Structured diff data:
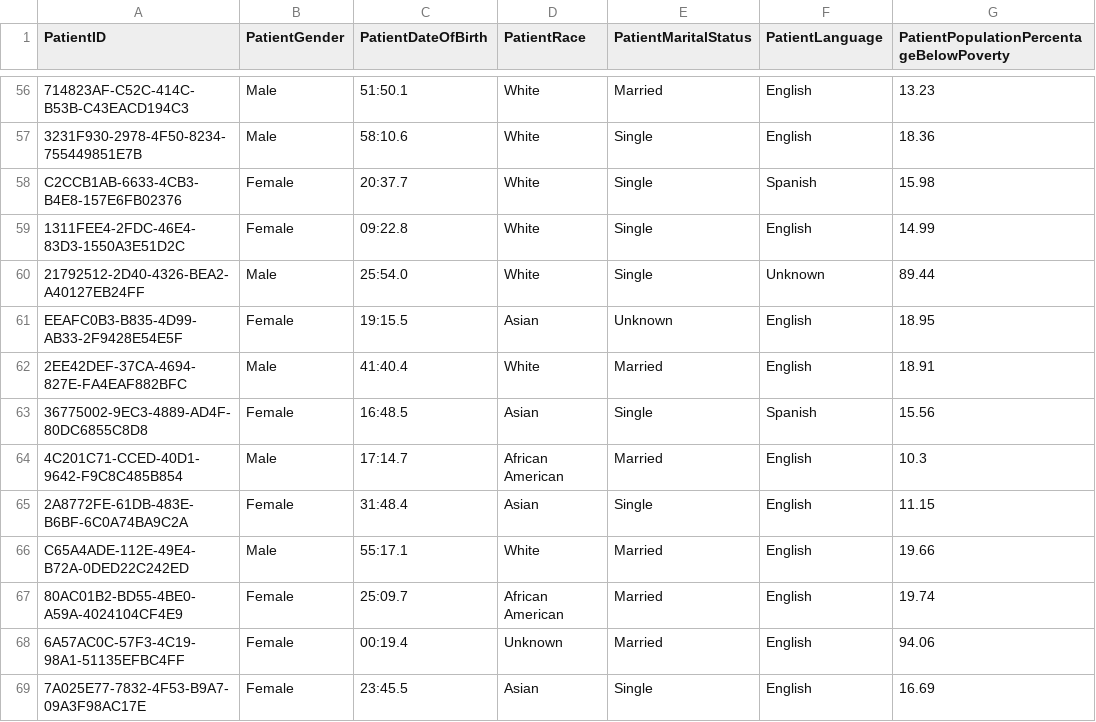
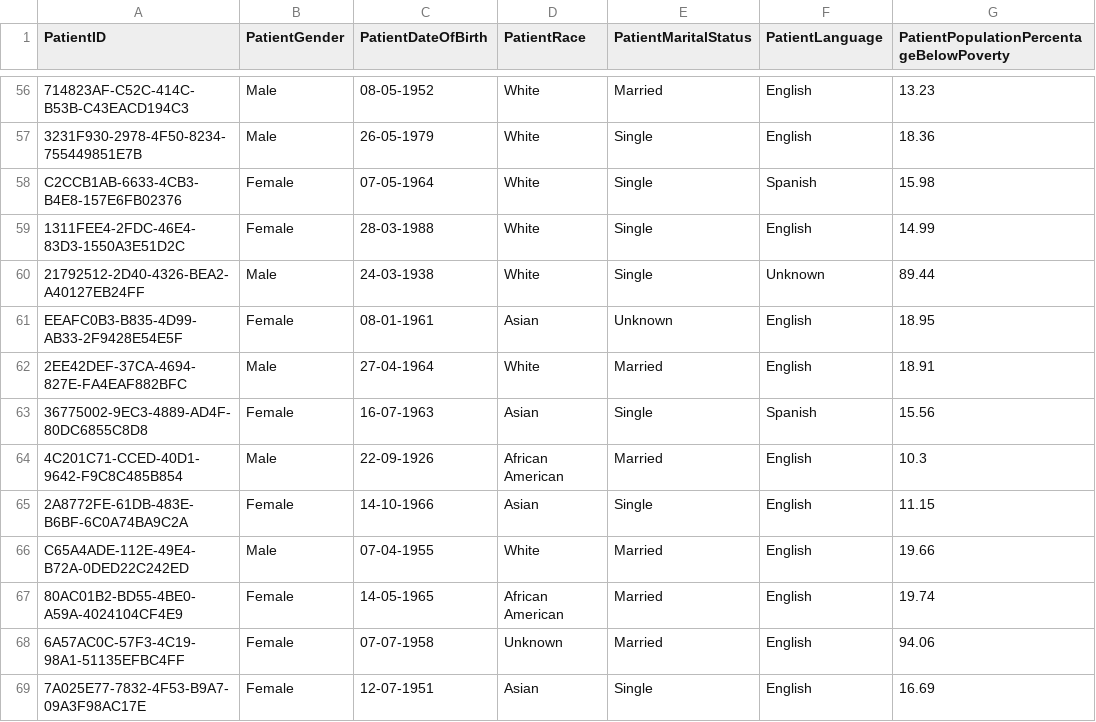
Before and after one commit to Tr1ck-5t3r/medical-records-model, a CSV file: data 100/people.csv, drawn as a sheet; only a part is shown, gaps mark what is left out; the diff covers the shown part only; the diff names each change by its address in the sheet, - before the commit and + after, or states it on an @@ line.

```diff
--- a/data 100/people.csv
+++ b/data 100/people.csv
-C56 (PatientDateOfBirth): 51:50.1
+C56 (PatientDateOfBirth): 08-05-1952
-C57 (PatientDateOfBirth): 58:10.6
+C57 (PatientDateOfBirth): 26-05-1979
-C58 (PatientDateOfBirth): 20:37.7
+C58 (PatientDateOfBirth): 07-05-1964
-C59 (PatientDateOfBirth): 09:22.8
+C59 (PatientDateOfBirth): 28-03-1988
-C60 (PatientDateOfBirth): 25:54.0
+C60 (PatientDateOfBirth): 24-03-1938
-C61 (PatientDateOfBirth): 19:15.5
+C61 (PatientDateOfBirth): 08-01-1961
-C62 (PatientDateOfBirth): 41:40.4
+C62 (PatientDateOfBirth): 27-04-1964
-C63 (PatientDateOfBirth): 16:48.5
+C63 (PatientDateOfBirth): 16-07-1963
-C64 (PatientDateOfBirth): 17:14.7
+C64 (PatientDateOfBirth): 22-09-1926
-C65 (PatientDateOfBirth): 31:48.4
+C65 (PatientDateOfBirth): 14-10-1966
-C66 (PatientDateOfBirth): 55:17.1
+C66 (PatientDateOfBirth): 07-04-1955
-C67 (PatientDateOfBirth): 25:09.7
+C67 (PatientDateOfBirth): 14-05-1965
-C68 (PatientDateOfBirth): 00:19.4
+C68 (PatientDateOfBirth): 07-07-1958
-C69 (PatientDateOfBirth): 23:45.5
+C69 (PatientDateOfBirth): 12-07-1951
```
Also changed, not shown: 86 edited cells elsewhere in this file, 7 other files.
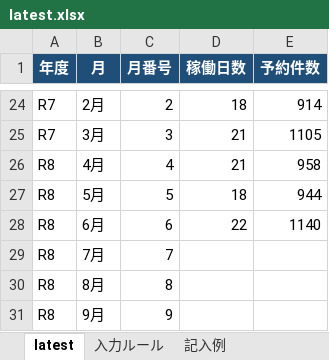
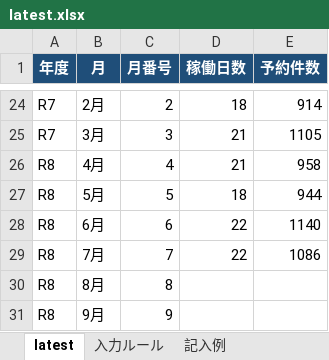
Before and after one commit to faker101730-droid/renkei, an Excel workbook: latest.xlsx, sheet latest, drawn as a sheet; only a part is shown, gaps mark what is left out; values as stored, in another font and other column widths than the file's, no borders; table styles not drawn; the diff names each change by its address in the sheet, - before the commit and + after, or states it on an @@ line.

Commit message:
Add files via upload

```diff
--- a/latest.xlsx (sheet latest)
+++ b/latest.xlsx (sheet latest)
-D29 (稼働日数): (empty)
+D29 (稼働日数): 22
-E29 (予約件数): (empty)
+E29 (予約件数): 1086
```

Exercise details: A faithful, word-for-word copy of the records above, pictures left out, is the answer.

Task solution:
Before and after one commit to Tr1ck-5t3r/medical-records-model, a CSV file: data 100/people.csv, drawn as a sheet; only a part is shown, gaps mark what is left out; the diff covers the shown part only; the diff names each change by its address in the sheet, - before the commit and + after, or states it on an @@ line.

```diff
--- a/data 100/people.csv
+++ b/data 100/people.csv
-C56 (PatientDateOfBirth): 51:50.1
+C56 (PatientDateOfBirth): 08-05-1952
-C57 (PatientDateOfBirth): 58:10.6
+C57 (PatientDateOfBirth): 26-05-1979
-C58 (PatientDateOfBirth): 20:37.7
+C58 (PatientDateOfBirth): 07-05-1964
-C59 (PatientDateOfBirth): 09:22.8
+C59 (PatientDateOfBirth): 28-03-1988
-C60 (PatientDateOfBirth): 25:54.0
+C60 (PatientDateOfBirth): 24-03-1938
-C61 (PatientDateOfBirth): 19:15.5
+C61 (PatientDateOfBirth): 08-01-1961
-C62 (PatientDateOfBirth): 41:40.4
+C62 (PatientDateOfBirth): 27-04-1964
-C63 (PatientDateOfBirth): 16:48.5
+C63 (PatientDateOfBirth): 16-07-1963
-C64 (PatientDateOfBirth): 17:14.7
+C64 (PatientDateOfBirth): 22-09-1926
-C65 (PatientDateOfBirth): 31:48.4
+C65 (PatientDateOfBirth): 14-10-1966
-C66 (PatientDateOfBirth): 55:17.1
+C66 (PatientDateOfBirth): 07-04-1955
-C67 (PatientDateOfBirth): 25:09.7
+C67 (PatientDateOfBirth): 14-05-1965
-C68 (PatientDateOfBirth): 00:19.4
+C68 (PatientDateOfBirth): 07-07-1958
-C69 (PatientDateOfBirth): 23:45.5
+C69 (PatientDateOfBirth): 12-07-1951
```
Also changed, not shown: 86 edited cells elsewhere in this file, 7 other files.
Before and after one commit to faker101730-droid/renkei, an Excel workbook: latest.xlsx, sheet latest, drawn as a sheet; only a part is shown, gaps mark what is left out; values as stored, in another font and other column widths than the file's, no borders; table styles not drawn; the diff names each change by its address in the sheet, - before the commit and + after, or states it on an @@ line.

Commit message:
Add files via upload

```diff
--- a/latest.xlsx (sheet latest)
+++ b/latest.xlsx (sheet latest)
-D29 (稼働日数): (empty)
+D29 (稼働日数): 22
-E29 (予約件数): (empty)
+E29 (予約件数): 1086
```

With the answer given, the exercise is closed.